◆ Try it ◆
Leave out the images; return the rest of the data exactly.

[Records drawn from a dataset]
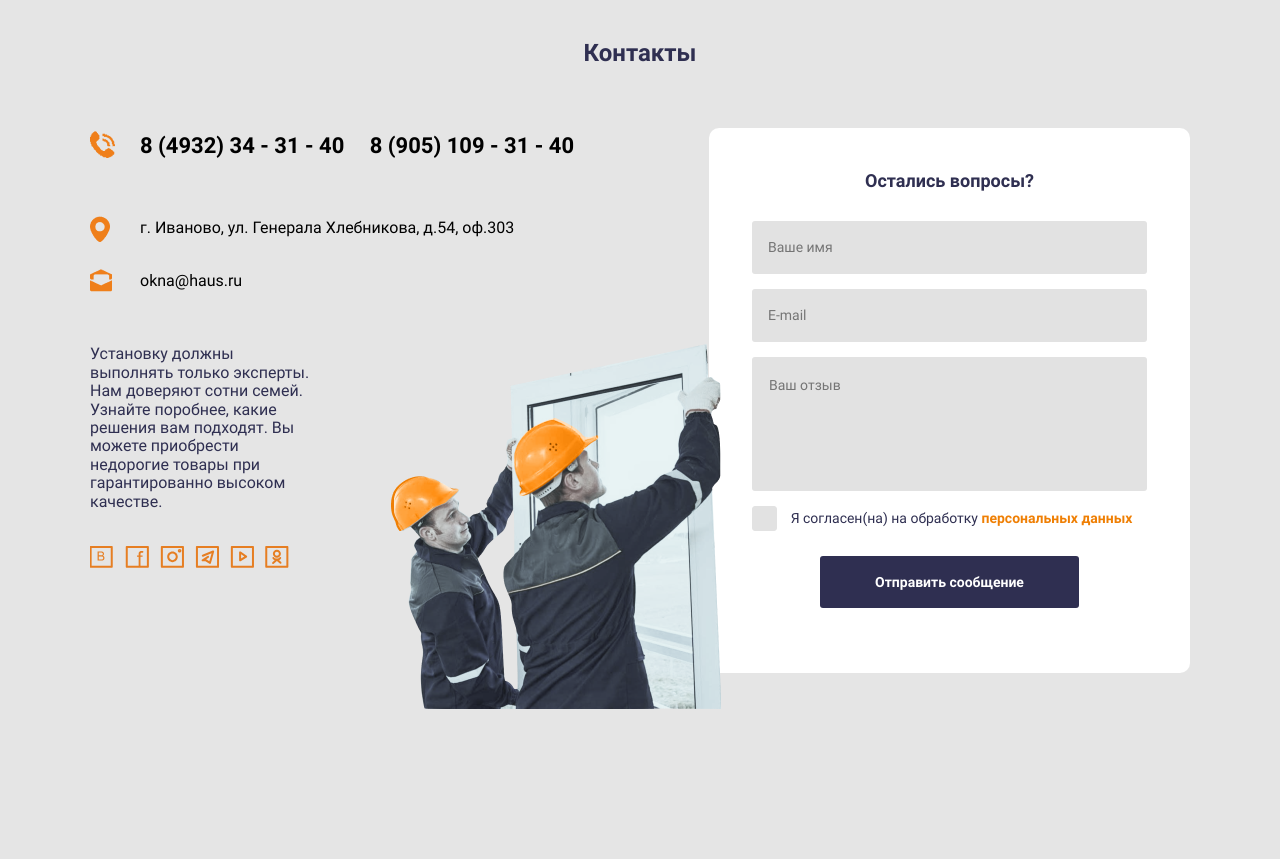
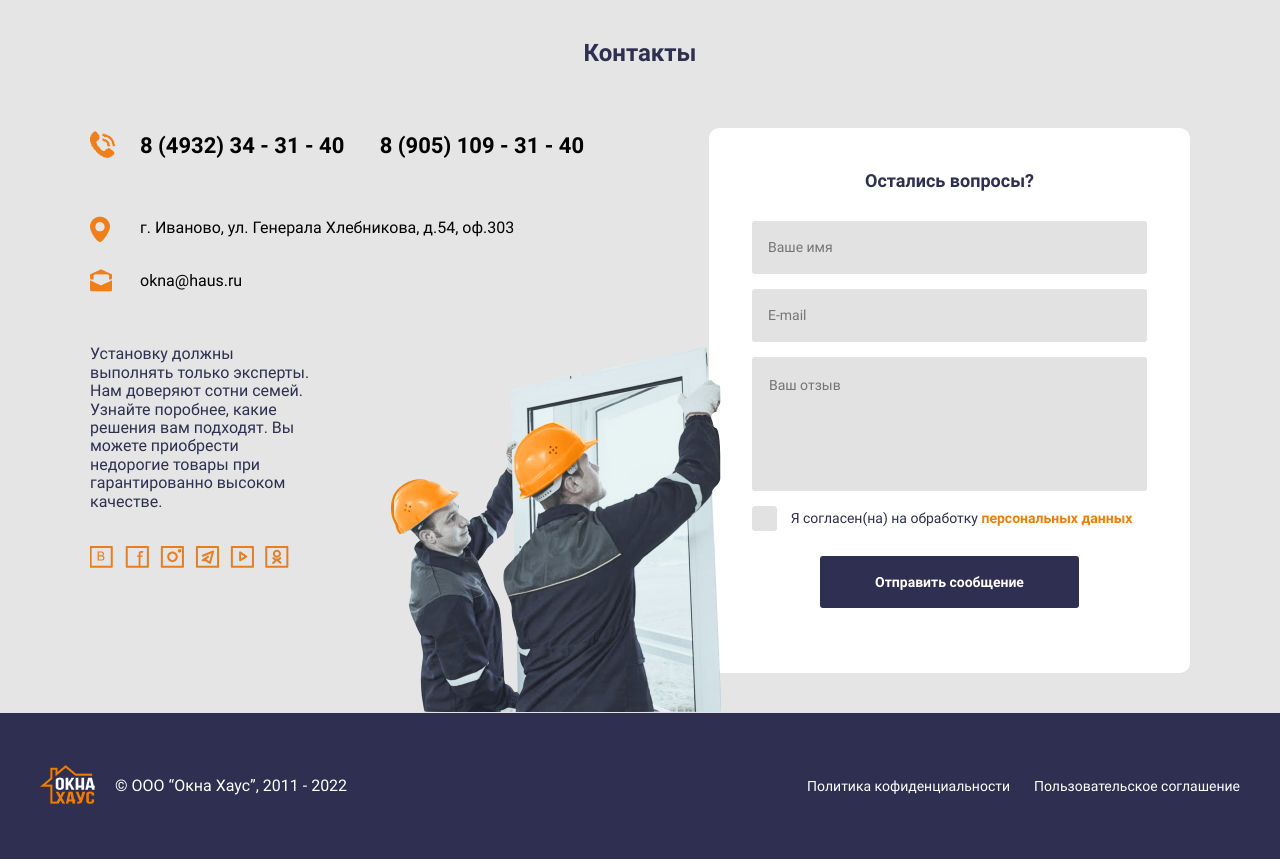
Before and after one commit to dstsk/okna, a website: page app/index.html in a window 1280 px wide. Shown: the part 5480-6339 px from the top of the page. Before the commit the page ends 6193 px from the top, so only its background shows below. Drawn offline with nearby package versions, Linux system fonts and the light colour scheme; files that its build step writes are made by us from their sources.

Commit message:
added footer

```diff
--- a/app/index.html
+++ b/app/index.html
@@ -1960,6 +1960,23 @@
       </div>
     </section>
 
+    <footer class="footer">
+      <div class="container">
+        <div class="footer__wrapper">
+          <div class="footer__left-side">
+            <a class="footer__logo" href="#">
+              <img src="images/footer-logo.png" alt="" />
+            </a>
+            <p class="footer__copyright">© ООО “Окна Хаус”, 2011 - 2022</p>
+          </div>
+          <div class="footer__right-side">
+            <a href="#" class="footer__link">Политика кофиденциальности</a>
+            <a href="#" class="footer__link">Пользовательское соглашение</a>
+          </div>
+        </div>
+      </div>
+    </footer>
+
     <script src="js/libs.min.js"></script>
     <script src="js/main.js"></script>
   </body>
--- a/app/scss/style.scss
+++ b/app/scss/style.scss
@@ -1057,7 +1057,7 @@ a.about__btn {
     margin-bottom: 55px;
     position: relative;
     a {
-      margin-right: 20px;
+      margin-right: 30px;
     }
     &::before {
       content: url(../images/contacts-icon-phone.png);
@@ -1208,7 +1208,37 @@ a.about__btn {
   &::before {
     content: url(../images/contacts-workers-img.png);
     position: absolute;
-    bottom: -40px;
+    bottom: -43px;
     left: -318px;
   }
 }
+
+// footer
+.footer {
+  background-color: #2f2f51;
+  color: #fff;
+  &__wrapper {
+    display: flex;
+    justify-content: space-between;
+    align-items: center;
+  }
+  &__left-side {
+    display: flex;
+    align-items: center;
+  }
+  &__logo {
+    margin-right: 20px;
+    img {
+      width: 55px;
+      height: 39px;
+    }
+  }
+  &__copyright {
+    line-height: 146px;
+  }
+  &__link {
+    color: #fff;
+    font-size: 14px;
+    margin-left: 20px;
+  }
+}
```
Also changed, not shown: app/images/footer-logo.png (added).
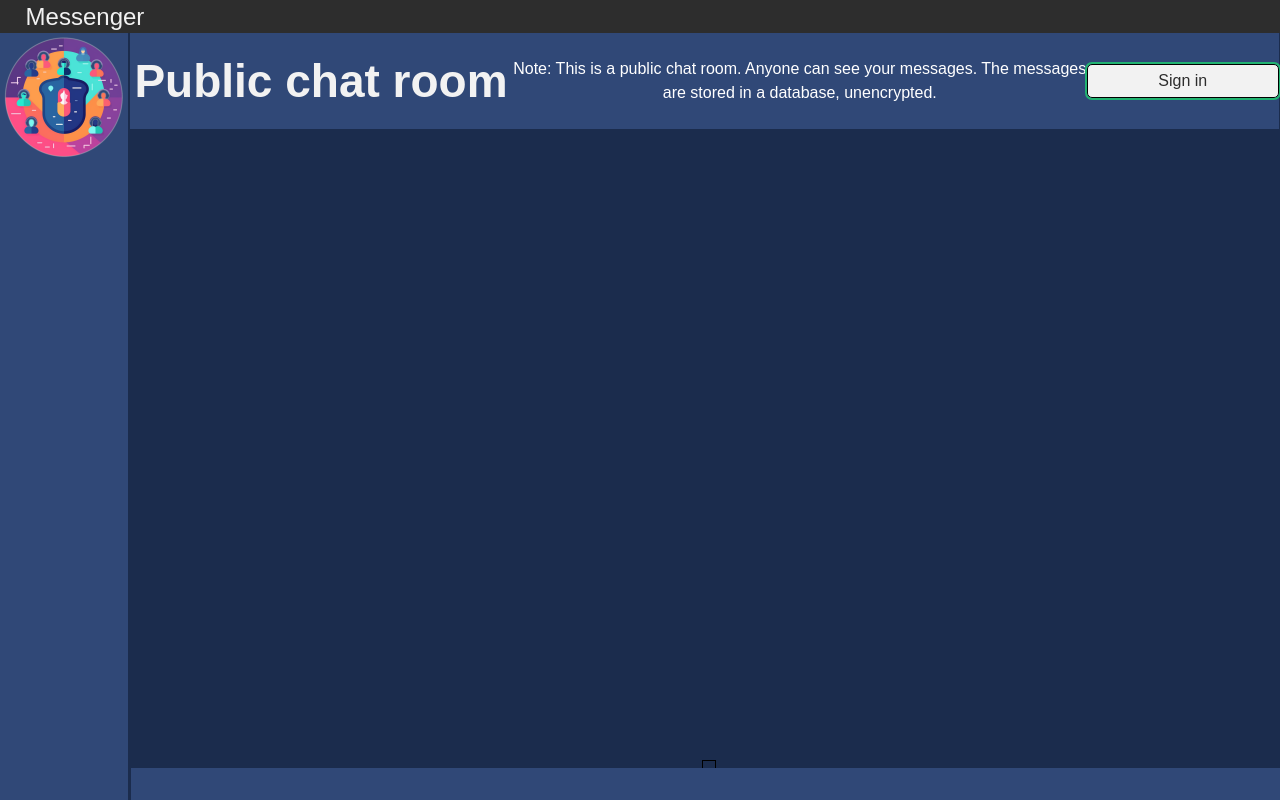
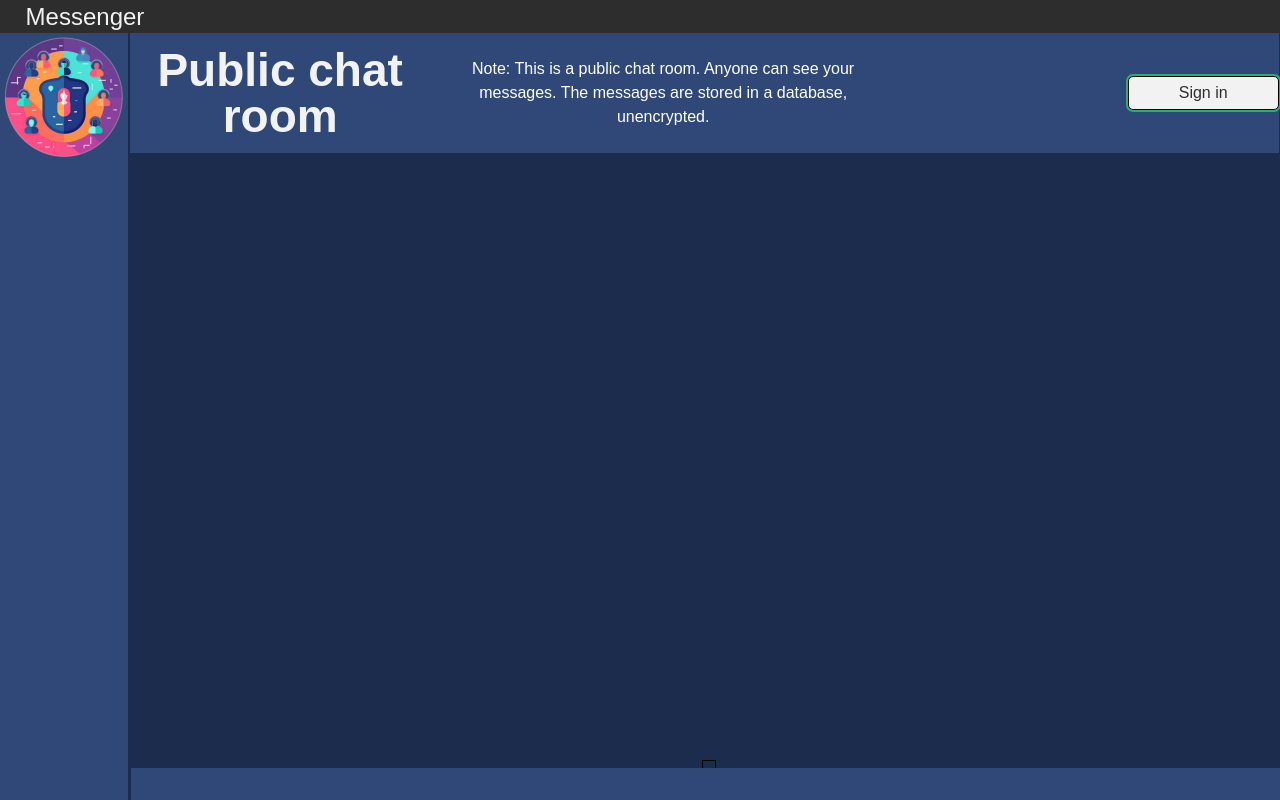
Before and after one commit to benni347/messenger, a website: page frontend/index.html in a window 1280 px wide. Drawn offline with nearby package versions, Linux system fonts and the light colour scheme; a script that the page names is missing; some icons are missing; a web font is replaced by a local one.

Commit message:
Updated the css so I use areas

```diff
--- a/frontend/src/app.css
+++ b/frontend/src/app.css
@@ -221,7 +221,13 @@ html {
   height: max-content;
   padding-block: 1vh;
   display: grid;
-  grid-template-columns: 2fr 3fr 1fr;
+  gap: 0.5vw;
+  grid-template-columns: 2fr 3fr 1.5fr 1fr;
+  grid-template-areas: "chat-name notes username signin";
+}
+
+.username-paragraph {
+  grid-area: username;
 }
 
 .person_wrapper {
@@ -233,7 +239,8 @@ html {
 }
 
 #signin-main-wrapper {
-  grid-column: 3 / -1;
+  /* grid-column: 4 / -1; */
+  grid-area: signin
 }
 
 .signin {
```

◆ Task answer ◆
Before and after one commit to dstsk/okna, a website: page app/index.html in a window 1280 px wide. Shown: the part 5480-6339 px from the top of the page. Before the commit the page ends 6193 px from the top, so only its background shows below. Drawn offline with nearby package versions, Linux system fonts and the light colour scheme; files that its build step writes are made by us from their sources.

Commit message:
added footer

```diff
--- a/app/index.html
+++ b/app/index.html
@@ -1960,6 +1960,23 @@
       </div>
     </section>
 
+    <footer class="footer">
+      <div class="container">
+        <div class="footer__wrapper">
+          <div class="footer__left-side">
+            <a class="footer__logo" href="#">
+              <img src="images/footer-logo.png" alt="" />
+            </a>
+            <p class="footer__copyright">© ООО “Окна Хаус”, 2011 - 2022</p>
+          </div>
+          <div class="footer__right-side">
+            <a href="#" class="footer__link">Политика кофиденциальности</a>
+            <a href="#" class="footer__link">Пользовательское соглашение</a>
+          </div>
+        </div>
+      </div>
+    </footer>
+
     <script src="js/libs.min.js"></script>
     <script src="js/main.js"></script>
   </body>
--- a/app/scss/style.scss
+++ b/app/scss/style.scss
@@ -1057,7 +1057,7 @@ a.about__btn {
     margin-bottom: 55px;
     position: relative;
     a {
-      margin-right: 20px;
+      margin-right: 30px;
     }
     &::before {
       content: url(../images/contacts-icon-phone.png);
@@ -1208,7 +1208,37 @@ a.about__btn {
   &::before {
     content: url(../images/contacts-workers-img.png);
     position: absolute;
-    bottom: -40px;
+    bottom: -43px;
     left: -318px;
   }
 }
+
+// footer
+.footer {
+  background-color: #2f2f51;
+  color: #fff;
+  &__wrapper {
+    display: flex;
+    justify-content: space-between;
+    align-items: center;
+  }
+  &__left-side {
+    display: flex;
+    align-items: center;
+  }
+  &__logo {
+    margin-right: 20px;
+    img {
+      width: 55px;
+      height: 39px;
+    }
+  }
+  &__copyright {
+    line-height: 146px;
+  }
+  &__link {
+    color: #fff;
+    font-size: 14px;
+    margin-left: 20px;
+  }
+}
```
Also changed, not shown: app/images/footer-logo.png (added).
Before and after one commit to benni347/messenger, a website: page frontend/index.html in a window 1280 px wide. Drawn offline with nearby package versions, Linux system fonts and the light colour scheme; a script that the page names is missing; some icons are missing; a web font is replaced by a local one.

Commit message:
Updated the css so I use areas

```diff
--- a/frontend/src/app.css
+++ b/frontend/src/app.css
@@ -221,7 +221,13 @@ html {
   height: max-content;
   padding-block: 1vh;
   display: grid;
-  grid-template-columns: 2fr 3fr 1fr;
+  gap: 0.5vw;
+  grid-template-columns: 2fr 3fr 1.5fr 1fr;
+  grid-template-areas: "chat-name notes username signin";
+}
+
+.username-paragraph {
+  grid-area: username;
 }
 
 .person_wrapper {
@@ -233,7 +239,8 @@ html {
 }
 
 #signin-main-wrapper {
-  grid-column: 3 / -1;
+  /* grid-column: 4 / -1; */
+  grid-area: signin
 }
 
 .signin {
```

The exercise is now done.